In terms of figuring out how much sauce to make, I figure one large tomato per person at minimum, or roughly 2 medium. Would yield about a cup to a cup and a half per person.
1 - 1/2 cups of heirloom or vine-ripened tomatoes
1 handful of fresh basil shredded or julienned
1-2 cloves of minced garlic
1 cup of good olive oil
A good "healthy" shake or two of crushed red pepper
A good *sea salt, about 1/2 tsp, and freshly ground pepper to taste - and more once pasta has been added
Freshly grated or shaved Parmesan cheese
Cut, removed seeds, and peel if desired, tomatoes into bite sized pieces and place in a deep bowl.
Add garlic, crushed peppers, garlic salt and pepper and mix well. Stir gently.
Add olive oil and basil and stir gently. Let sit anywhere from an hour to all day.
Cook desired pasta per directions on packaging.
Drain pasta and return to pan.
Add all the tomatoes and desired amount of oil.
Any remaining oil should not be tossed! It is wonderfully aromatic and makes a wonderful dipping sauce for bread. Keep out in room temperature for a day or so or place in refrigerator.
Once pasta has been dressed with the oil and the tomatoes place it in the bowl where the tomatoes had been infusing.
Serve with the freshly grated or shredded Parmesan.
This is wonderful at room temperature or slightly chilled.
Watermelon and other summer fruits
Watermelon is my favorite thing to eat on a hot day - especially after a good, hard workout. It's so hydrating.
Infused Water and Seltzers
I think this is just genius. This is brought to us by Zulu Summer by way of ElleDecor Germany. Because these bottles can be sealed and re-sealed you can make your own flavored seltzers or still water.

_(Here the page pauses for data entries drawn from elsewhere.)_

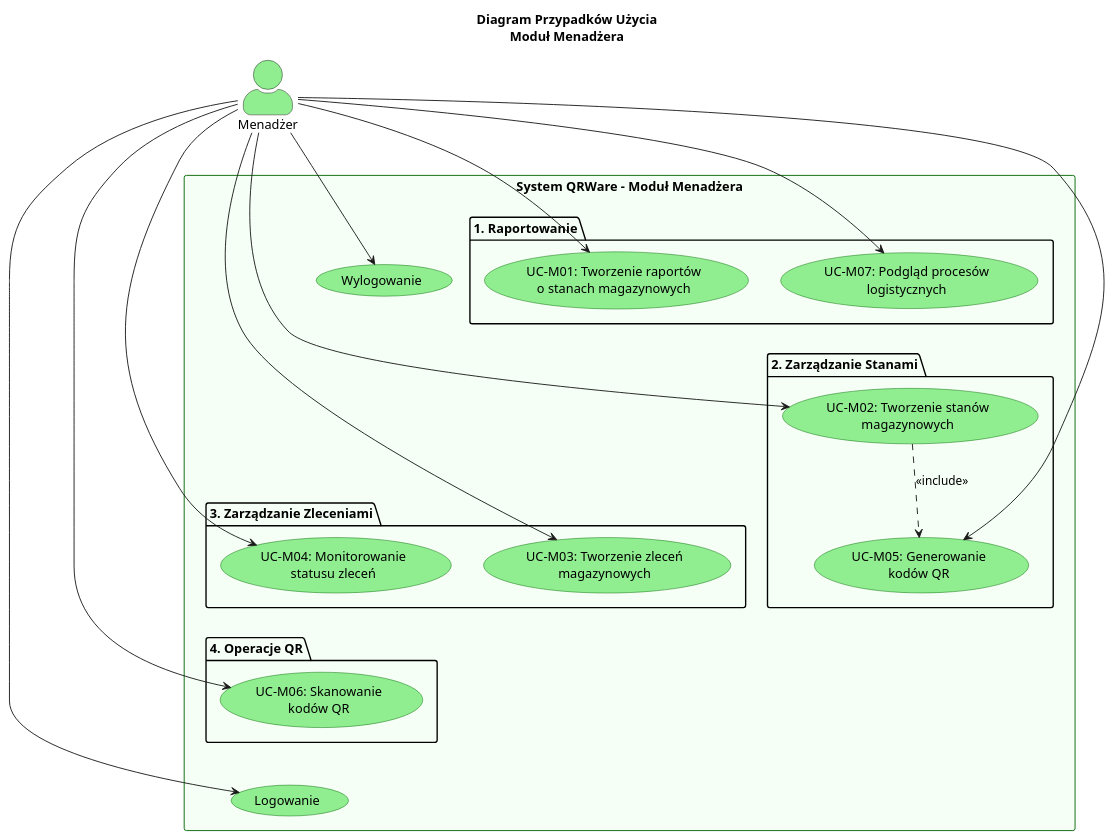
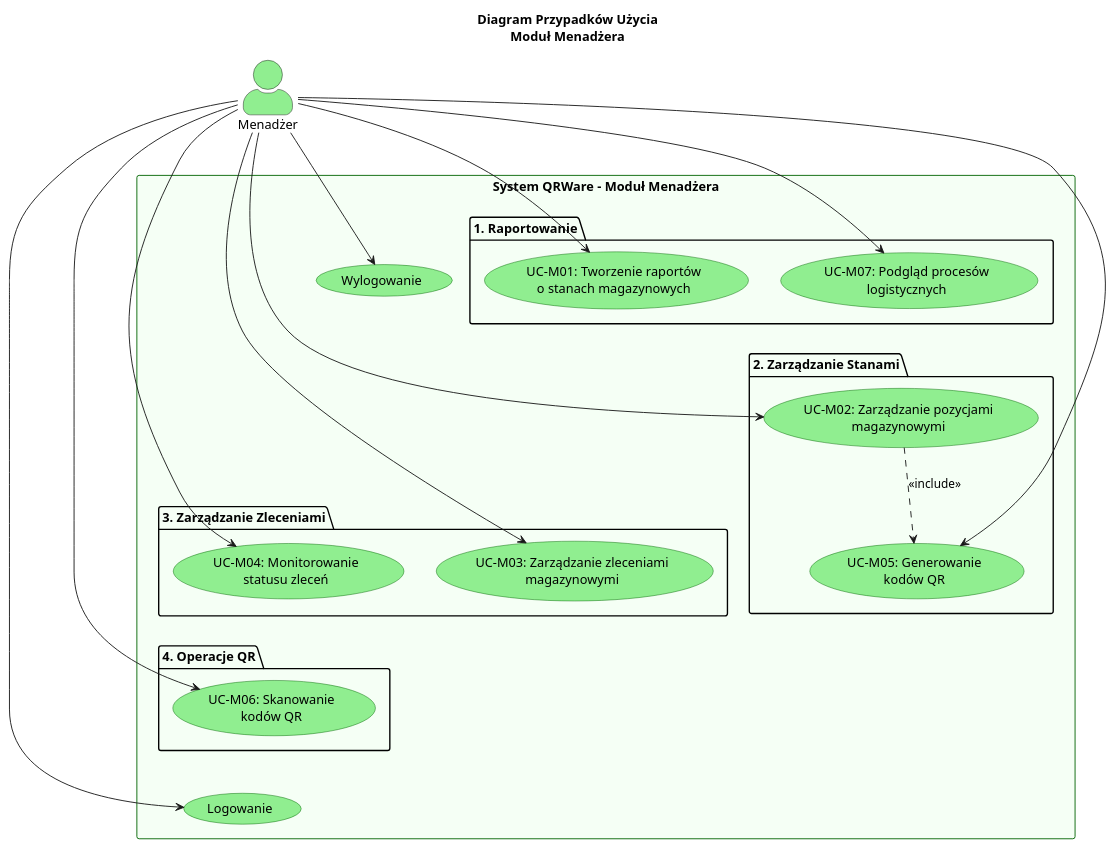
One commit to jantom38/QRWare1 changed the diagram in diagrams/use_case_manager.puml. Above: the diagram before and after it, drawn with PlantUML. The commit also changed 70 other files, not shown here.

```diff
--- a/diagrams/use_case_manager.puml
+++ b/diagrams/use_case_manager.puml
@@ -1,66 +1,69 @@
 @startuml Use Case - Modul Menadzera - Pionowy
 
 top to bottom direction
 
 skinparam actorStyle awesome
 skinparam usecase {
     BackgroundColor LightGreen
     BorderColor DarkGreen
 }
 skinparam rectangle {
     BackgroundColor #F5FFF5
     BorderColor DarkGreen
 }
 
 title Diagram Przypadków Użycia\nModuł Menadżera
 
 actor "Menadżer" as Manager #LightGreen
 
 rectangle "System QRWare - Moduł Menadżera" {
     
     package "1. Raportowanie" {
         usecase "UC-M01: Tworzenie raportów\no stanach magazynowych" as UC_M01
         usecase "UC-M07: Podgląd procesów\nlogistycznych" as UC_M07
     }
     
     package "2. Zarządzanie Stanami" {
-        usecase "UC-M02: Tworzenie stanów\nmagazynowych" as UC_M02
+        ' ZMIANA TUTAJ: Zamiast "Tworzenie" jest "Zarządzanie" (obejmuje edycję/usuwanie)
+        usecase "UC-M02: Zarządzanie pozycjami\nmagazynowymi" as UC_M02
         usecase "UC-M05: Generowanie\nkodów QR" as UC_M05
     }
     
     package "3. Zarządzanie Zleceniami" {
-        usecase "UC-M03: Tworzenie zleceń\nmagazynowych" as UC_M03
+        ' SUGESTIA: Tu też warto zmienić na "Zarządzanie", chyba że Menadżer tylko tworzy, a nie może edytować?
+        ' Jeśli może edytować/anulować, zostaw "Zarządzanie".
+        usecase "UC-M03: Zarządzanie zleceniami\nmagazynowymi" as UC_M03
         usecase "UC-M04: Monitorowanie\nstatusu zleceń" as UC_M04
     }
     
     package "4. Operacje QR" {
         usecase "UC-M06: Skanowanie\nkodów QR" as UC_M06
     }
    
     usecase "Logowanie" as Login
     usecase "Wylogowanie" as Logout
 }
 
 ' Relacje aktora
 Manager --> UC_M01
 Manager --> UC_M02
 Manager --> UC_M03
 Manager --> UC_M04
 Manager --> UC_M05
 Manager --> UC_M06
 Manager --> UC_M07
 Manager --> Login
 Manager --> Logout
 
 ' Relacje logiczne
 UC_M02 ..> UC_M05 : <<include>>
 
 ' === SEKCJA LAYOUT (Wymuszanie pionu) ===
 ' Łaczymy ostatni element grupy wyzszej z pierwszym elementem grupy nizszej
 UC_M01 -[hidden]-> UC_M02
 UC_M02 -[hidden]-> UC_M03
 UC_M03 -[hidden]-> UC_M06
 ' Logowanie na sam dol
 UC_M06 -[hidden]-> Login
 
 @enduml
```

I've become a fan, as of late, of the screw-top wine bottle. They're wonderful for bringing with you on the road, whether for a tailgate, picnic in the park, or for sipping on the beach at sunset. Once emptied they're good for a myriad of things, this may be one of my favorites.
Fill the bottles with your choice of still or sparkling waters and infuse with desired fruits and herbs:
Ginger, lemon and mint
Lemon and mint
Lemon, lime and mint
Cucumber and lime
Orange and grapefruit
Peach, plum and mint
Watermelon and mint
Strawberry and basil
Canteloupe, honeydew and mint
Cherry and lime
And any other combination you desire!
As we work to stay hydrated sometimes we want something a little more exciting than water. Sun teas are so easy to make and require no stove. Add mint, oranges, plums or peaches for a fruity version. Get creative with your teas and play around with Earl Grey, Passionfruit, Citrus and Herbal teas. Sweeten them slightly with some lemon or limeade to create your own Arnold Palmer. While I used to love to make Sun Tea with the children when they were young, because the water isn't boiled, or doesn't reach a hot enough temperature, this tea can harbor bacteria - non-caffeinated teas even more so, so we've decided it just wasn't worth the risk... not like, say, raw cookie dough! Refrigerator tea is just as delicious.
- Fill a glass jar or pitcher with cold water and a few bags of your favorite tea. Let them steep in your fridge overnight. This tea is milder than tea that has been steeped in boiling water so you may want to double up on desired tea bags, say 2 per glass. If you find it is too strong you can always dilute with more water.
- In the morning the tea will be fully "brewed."
- Discard your pitchers tea bags and add your desired garnishes.
- Keep refrigerated at all times.